Editor's comment

Randall writes of Condorcet:
"Forced to flee for his life, to lie hidden in a back room of an eating
house, and finally to take his own life that he might escape the guillotine...
he was capable of utterly forgetting his own fate in the wonderous new vision
of progress for the whole human race...

He spent his time composing the most sublimely confident book that has ever been written, the "History of the Progress of the Human Spirit."


Randall,Jr., John Herman, The Making of the Modern Mind, 1940 Columbia University Press, New York [abridged— 790 words] [abstract– 170 words] — the idea that reason and science will make human progress inevitable

The men of the Enlightenment hoped and expected to bring about the ideal society of mankind based on progress through education…

The ancient world seems to have had no conception progress. Greeks and Romans looked back rather to a Golden Age from which man had degenerated and the Middle Ages were preoccupied with thoughts of the next world.

It was Fontenelle who instilled the eighteenth-century faith in progress.
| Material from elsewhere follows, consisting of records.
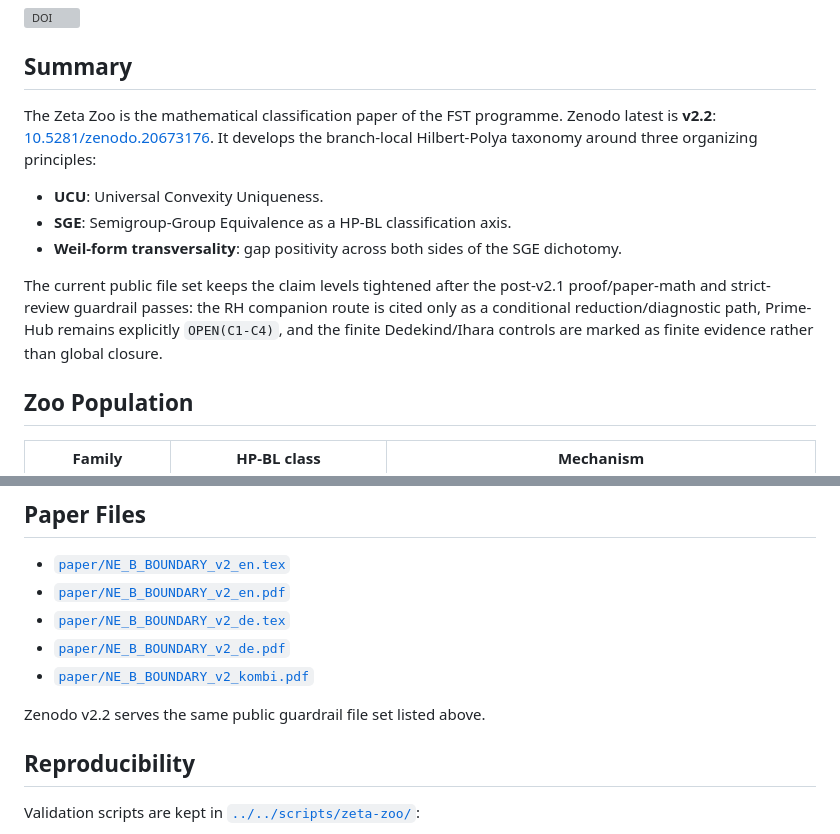
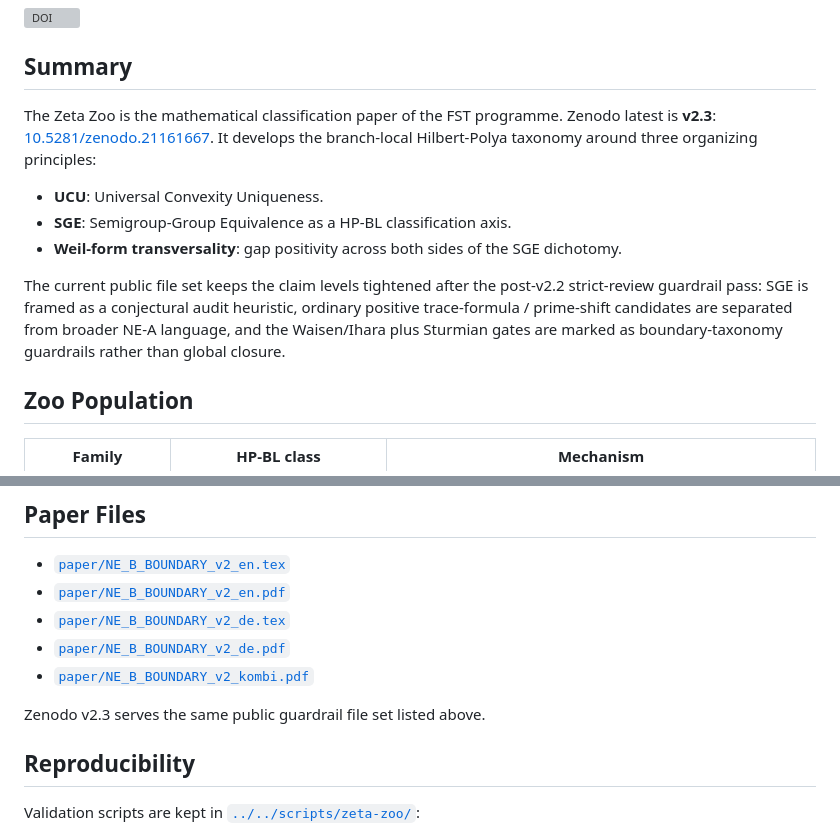
Before and after one commit to research-line/functional-stability-theory, a Markdown page: masters/zeta-zoo/README.md, 2 parts joined by grey strips. Rendered like a GitHub page; grey boxes are pictures that could not be loaded.

Commit message:
Update Zeta Zoo README for v2.3 DOI

```diff
--- a/masters/zeta-zoo/README.md
+++ b/masters/zeta-zoo/README.md
@@ -8,13 +8,13 @@ Lukas Geiger (2026)
 
 ## Summary
 
-The Zeta Zoo is the mathematical classification paper of the FST programme. Zenodo latest is **v2.2**: [10.5281/zenodo.20673176](https://doi.org/10.5281/zenodo.20673176). It develops the branch-local Hilbert-Polya taxonomy around three organizing principles:
+The Zeta Zoo is the mathematical classification paper of the FST programme. Zenodo latest is **v2.3**: [10.5281/zenodo.21161667](https://doi.org/10.5281/zenodo.21161667). It develops the branch-local Hilbert-Polya taxonomy around three organizing principles:
 
 - **UCU**: Universal Convexity Uniqueness.
 - **SGE**: Semigroup-Group Equivalence as a HP-BL classification axis.
 - **Weil-form transversality**: gap positivity across both sides of the SGE dichotomy.
 
-The current public file set keeps the claim levels tightened after the post-v2.1 proof/paper-math and strict-review guardrail passes: the RH companion route is cited only as a conditional reduction/diagnostic path, Prime-Hub remains explicitly `OPEN(C1-C4)`, and the finite Dedekind/Ihara controls are marked as finite evidence rather than global closure.
+The current public file set keeps the claim levels tightened after the post-v2.2 strict-review guardrail pass: SGE is framed as a conjectural audit heuristic, ordinary positive trace-formula / prime-shift candidates are separated from broader NE-A language, and the Waisen/Ihara plus Sturmian gates are marked as boundary-taxonomy guardrails rather than global closure.
 
 ## Zoo Population
 
@@ -42,7 +42,7 @@ The current public file set keeps the claim levels tightened after the post-v2.1
 - [`paper/NE_B_BOUNDARY_v2_de.pdf`](paper/NE_B_BOUNDARY_v2_de.pdf)
 - [`paper/NE_B_BOUNDARY_v2_kombi.pdf`](paper/NE_B_BOUNDARY_v2_kombi.pdf)
 
-Zenodo v2.2 serves the same public guardrail file set listed above.
+Zenodo v2.3 serves the same public guardrail file set listed above.
 
 ## Reproducibility
 
```
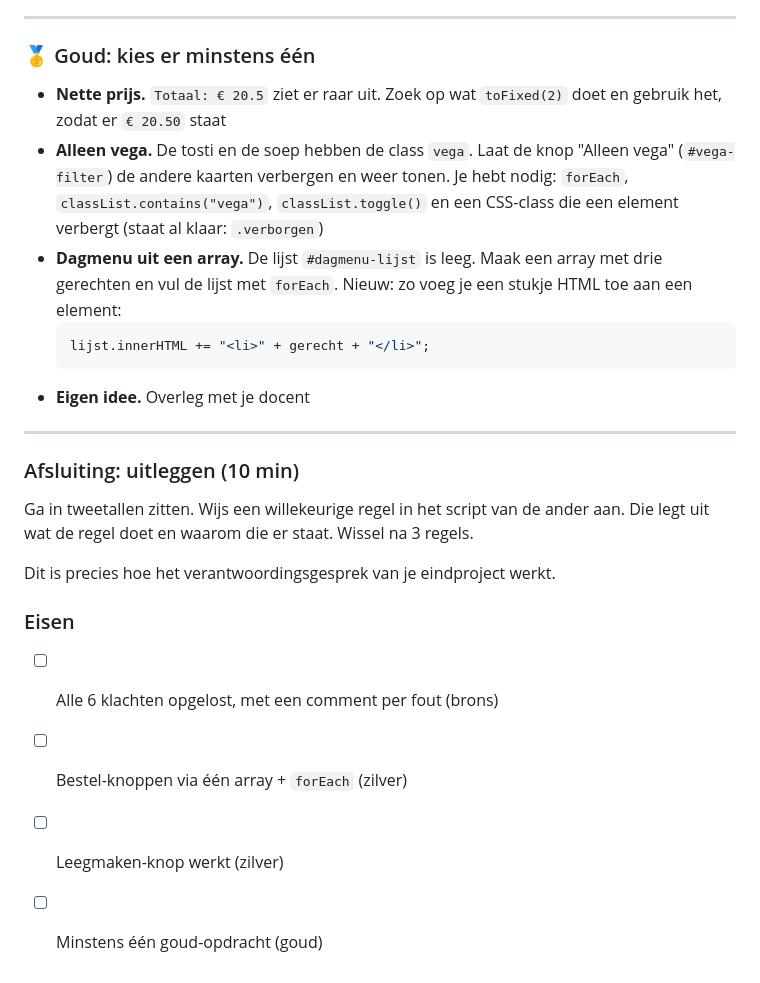
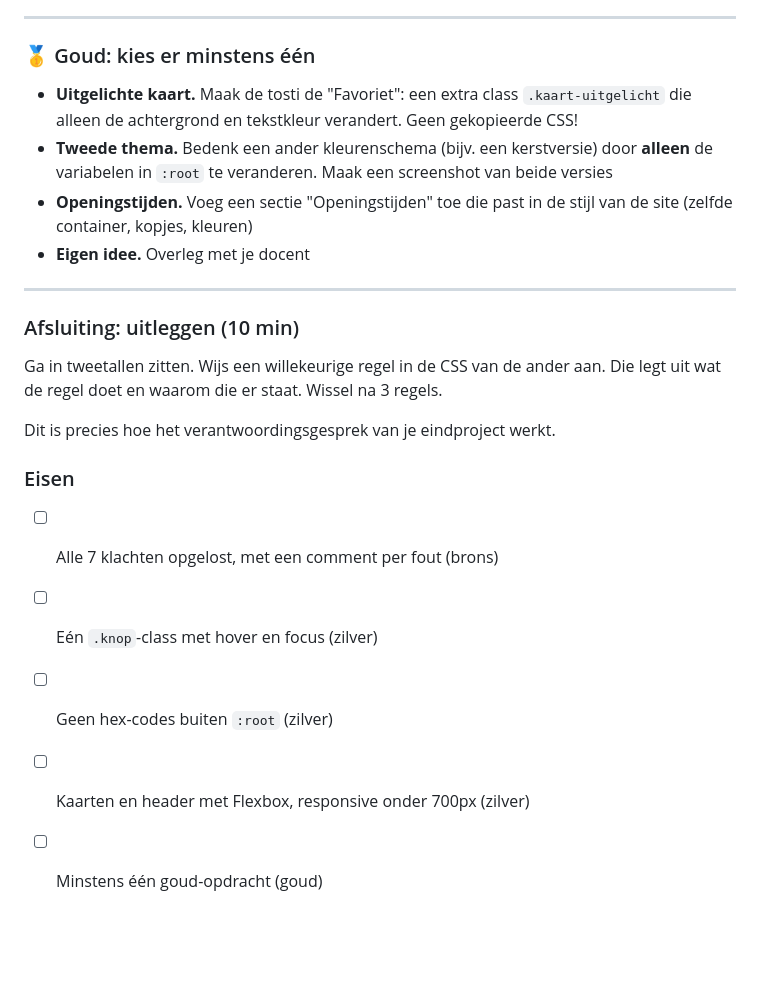
Before and after one commit to NOVA-college-Haarlem/De-Kade, a Markdown page: README.md, the part around one of its changes. Drawn GitHub-style; blank space fills up the shorter version.

````diff
--- a/README.md
+++ b/README.md
@@ -52,23 +62,23 @@ Schrijf per fout in een comment op wat er mis was, bijvoorbeeld:
 
 ### 🥇 Goud: kies er minstens één
 
-- **Nette prijs.** `Totaal: € 20.5` ziet er raar uit. Zoek op wat `toFixed(2)` doet en gebruik het, zodat er `€ 20.50` staat
-- **Alleen vega.** De tosti en de soep hebben de class `vega`. Laat de knop "Alleen vega" (`#vega-filter`) de andere kaarten verbergen en weer tonen. Je hebt nodig: `forEach`, `classList.contains("vega")`, `classList.toggle()` en een CSS-class die een element verbergt (staat al klaar: `.verborgen`)
-- **Dagmenu uit een array.** De lijst `#dagmenu-lijst` is leeg. Maak een array met drie gerechten en vul de lijst met `forEach`. Nieuw: zo voeg je een stukje HTML toe aan een element:
-  ```js
-  lijst.innerHTML += "<li>" + gerecht + "</li>";
-  ```
+- **Uitgelichte kaart.** Maak de tosti de "Favoriet": een extra class `.kaart-uitgelicht` die alleen de achtergrond en tekstkleur verandert. Geen gekopieerde CSS!
+- **Tweede thema.** Bedenk een ander kleurenschema (bijv. een kerstversie) door **alleen** de variabelen in `:root` te veranderen. Maak een screenshot van beide versies
+- **Openingstijden.** Voeg een sectie "Openingstijden" toe die past in de stijl van de site (zelfde container, kopjes, kleuren)
 - **Eigen idee.** Overleg met je docent
 
 ---
 
 ### Afsluiting: uitleggen (10 min)
-Ga in tweetallen zitten. Wijs een willekeurige regel in het script van de ander aan. Die legt uit wat de regel doet en waarom die er staat. Wissel na 3 regels.
+
+Ga in tweetallen zitten. Wijs een willekeurige regel in de CSS van de ander aan. Die legt uit wat de regel doet en waarom die er staat. Wissel na 3 regels.
 
 Dit is precies hoe het verantwoordingsgesprek van je eindproject werkt.
 
 ### Eisen
-- [ ] Alle 6 klachten opgelost, met een comment per fout (brons)
-- [ ] Bestel-knoppen via één array + `forEach` (zilver)
-- [ ] Leegmaken-knop werkt (zilver)
+
+- [ ] Alle 7 klachten opgelost, met een comment per fout (brons)
+- [ ] Eén `.knop`-class met hover en focus (zilver)
+- [ ] Geen hex-codes buiten `:root` (zilver)
+- [ ] Kaarten en header met Flexbox, responsive onder 700px (zilver)
 - [ ] Minstens één goud-opdracht (goud)
````
Also changed, not shown: other parts of README.md (+35 -25 lines).
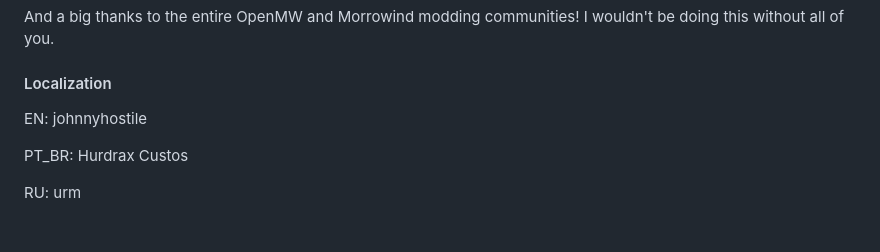
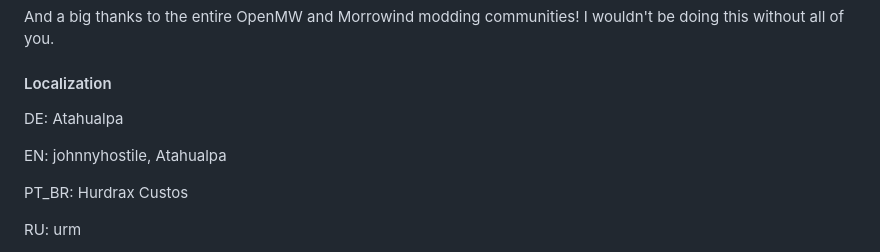
Before and after one commit to dwing4g/signpost-fast-travel, a Markdown page: README.md, the part around the change. Rendered like a GitHub page; blank space fills up the shorter version.

Commit message:
README, changelog

```diff
--- a/README.md
+++ b/README.md
@@ -34,7 +34,9 @@ And a big thanks to the entire OpenMW and Morrowind modding communities! I would
 
 #### Localization
 
-EN: johnnyhostile
+DE: Atahualpa
+
+EN: johnnyhostile, Atahualpa
 
 PT_BR: Hurdrax Custos
 
```
Also changed, not shown: CHANGELOG.md (+2 -0 lines).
It was from science and reason that he hoped that Europe would not only equal but far surpass antiquity.
So long as men continue to accumulate knowledge, progress will be as inevitable as the growth of a tree; nor is there any reason to look for its cessation.

Condorcet summed up the hopes and the confidence of the whole age when he wrote: “There is no limit set to the perfecting of the powers of man… it will never go backward; at least, so long as the earth occupies the same place in the system of the universe.”